__Exercise details__
From the entries below, copy every line holding the word "addCell".

__Record extracts__
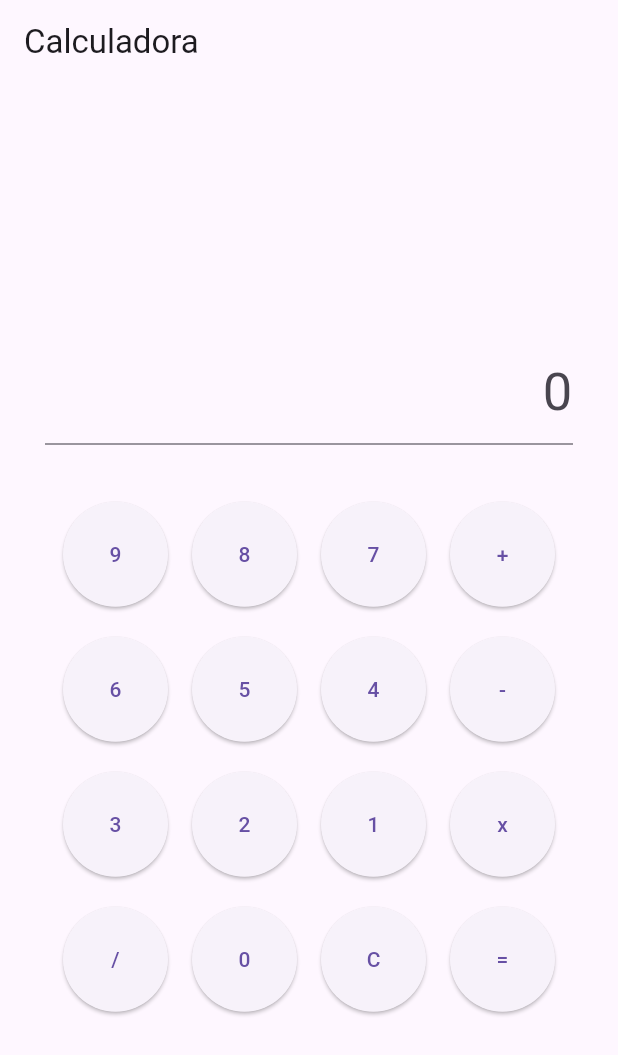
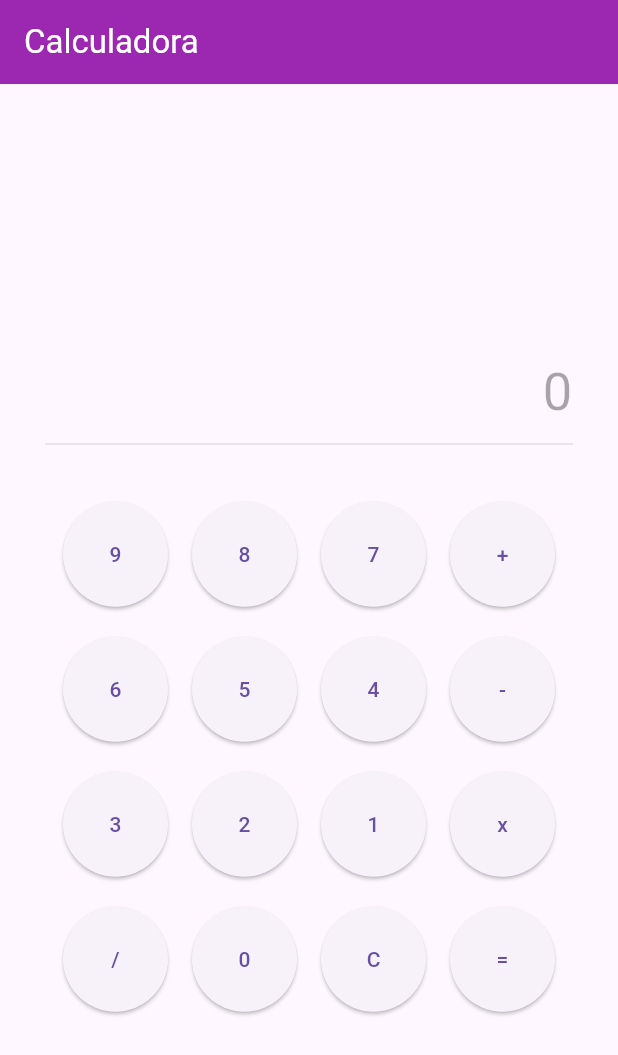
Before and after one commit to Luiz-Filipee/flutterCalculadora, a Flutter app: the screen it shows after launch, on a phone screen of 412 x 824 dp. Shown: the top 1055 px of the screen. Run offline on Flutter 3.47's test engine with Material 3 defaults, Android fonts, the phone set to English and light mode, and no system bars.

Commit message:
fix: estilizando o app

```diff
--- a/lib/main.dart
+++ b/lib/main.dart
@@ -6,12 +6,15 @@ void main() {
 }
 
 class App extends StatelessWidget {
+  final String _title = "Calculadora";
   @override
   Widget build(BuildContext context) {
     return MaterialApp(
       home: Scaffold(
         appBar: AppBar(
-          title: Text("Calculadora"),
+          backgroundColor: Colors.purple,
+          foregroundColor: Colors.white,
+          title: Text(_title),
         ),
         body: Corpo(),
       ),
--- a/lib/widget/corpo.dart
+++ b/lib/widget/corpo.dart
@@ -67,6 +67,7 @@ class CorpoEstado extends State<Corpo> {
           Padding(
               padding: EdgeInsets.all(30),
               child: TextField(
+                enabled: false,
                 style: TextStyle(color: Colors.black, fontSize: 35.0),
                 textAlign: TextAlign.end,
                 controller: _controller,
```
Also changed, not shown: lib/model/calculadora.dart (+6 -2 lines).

--

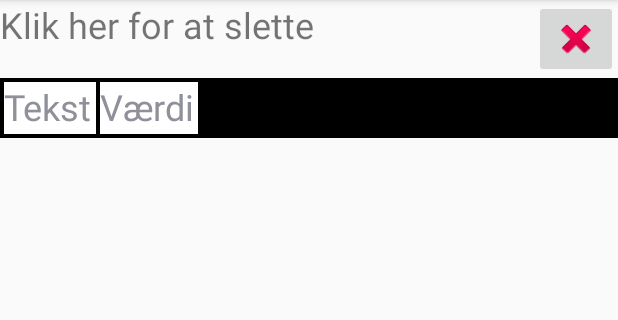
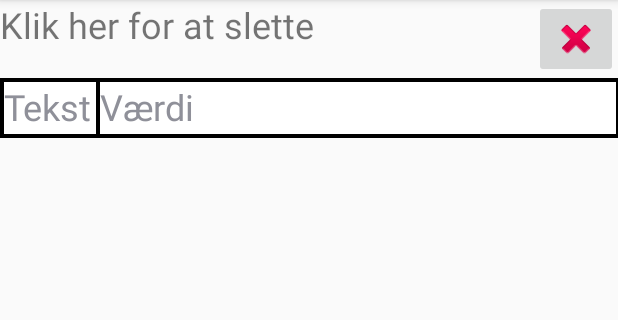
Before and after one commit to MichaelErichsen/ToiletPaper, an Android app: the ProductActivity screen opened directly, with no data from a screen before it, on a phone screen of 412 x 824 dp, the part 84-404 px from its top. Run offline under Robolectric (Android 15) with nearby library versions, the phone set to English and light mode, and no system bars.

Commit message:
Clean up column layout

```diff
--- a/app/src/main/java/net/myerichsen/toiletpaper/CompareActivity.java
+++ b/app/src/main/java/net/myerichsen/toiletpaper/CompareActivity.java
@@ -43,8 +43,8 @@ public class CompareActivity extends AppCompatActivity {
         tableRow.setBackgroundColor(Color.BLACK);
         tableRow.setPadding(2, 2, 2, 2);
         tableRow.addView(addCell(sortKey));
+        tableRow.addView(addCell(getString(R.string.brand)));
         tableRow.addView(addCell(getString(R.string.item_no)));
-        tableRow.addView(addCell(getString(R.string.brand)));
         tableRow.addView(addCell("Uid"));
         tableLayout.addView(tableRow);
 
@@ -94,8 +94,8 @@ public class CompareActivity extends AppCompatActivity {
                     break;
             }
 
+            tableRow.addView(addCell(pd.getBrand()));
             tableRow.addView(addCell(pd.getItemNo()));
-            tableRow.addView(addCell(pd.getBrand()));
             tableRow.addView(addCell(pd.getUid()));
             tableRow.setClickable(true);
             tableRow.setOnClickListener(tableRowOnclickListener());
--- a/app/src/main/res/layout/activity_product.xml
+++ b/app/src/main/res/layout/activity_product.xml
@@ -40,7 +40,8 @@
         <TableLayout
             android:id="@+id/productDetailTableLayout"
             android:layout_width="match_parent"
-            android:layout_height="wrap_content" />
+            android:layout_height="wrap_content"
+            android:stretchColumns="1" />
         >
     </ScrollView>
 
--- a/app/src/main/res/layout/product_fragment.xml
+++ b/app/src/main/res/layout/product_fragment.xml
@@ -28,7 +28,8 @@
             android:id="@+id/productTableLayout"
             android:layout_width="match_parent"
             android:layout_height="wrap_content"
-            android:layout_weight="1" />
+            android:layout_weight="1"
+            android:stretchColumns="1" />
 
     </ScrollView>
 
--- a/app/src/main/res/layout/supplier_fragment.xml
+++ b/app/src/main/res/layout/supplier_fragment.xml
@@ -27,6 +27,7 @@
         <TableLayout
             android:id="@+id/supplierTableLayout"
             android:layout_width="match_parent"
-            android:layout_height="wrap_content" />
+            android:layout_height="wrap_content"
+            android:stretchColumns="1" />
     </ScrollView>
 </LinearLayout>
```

__Exercise solution__
         tableRow.addView(addCell(sortKey));
+        tableRow.addView(addCell(getString(R.string.brand)));
         tableRow.addView(addCell(getString(R.string.item_no)));
-        tableRow.addView(addCell(getString(R.string.brand)));
         tableRow.addView(addCell("Uid"));
+            tableRow.addView(addCell(pd.getBrand()));
             tableRow.addView(addCell(pd.getItemNo()));
-            tableRow.addView(addCell(pd.getBrand()));
             tableRow.addView(addCell(pd.getUid()));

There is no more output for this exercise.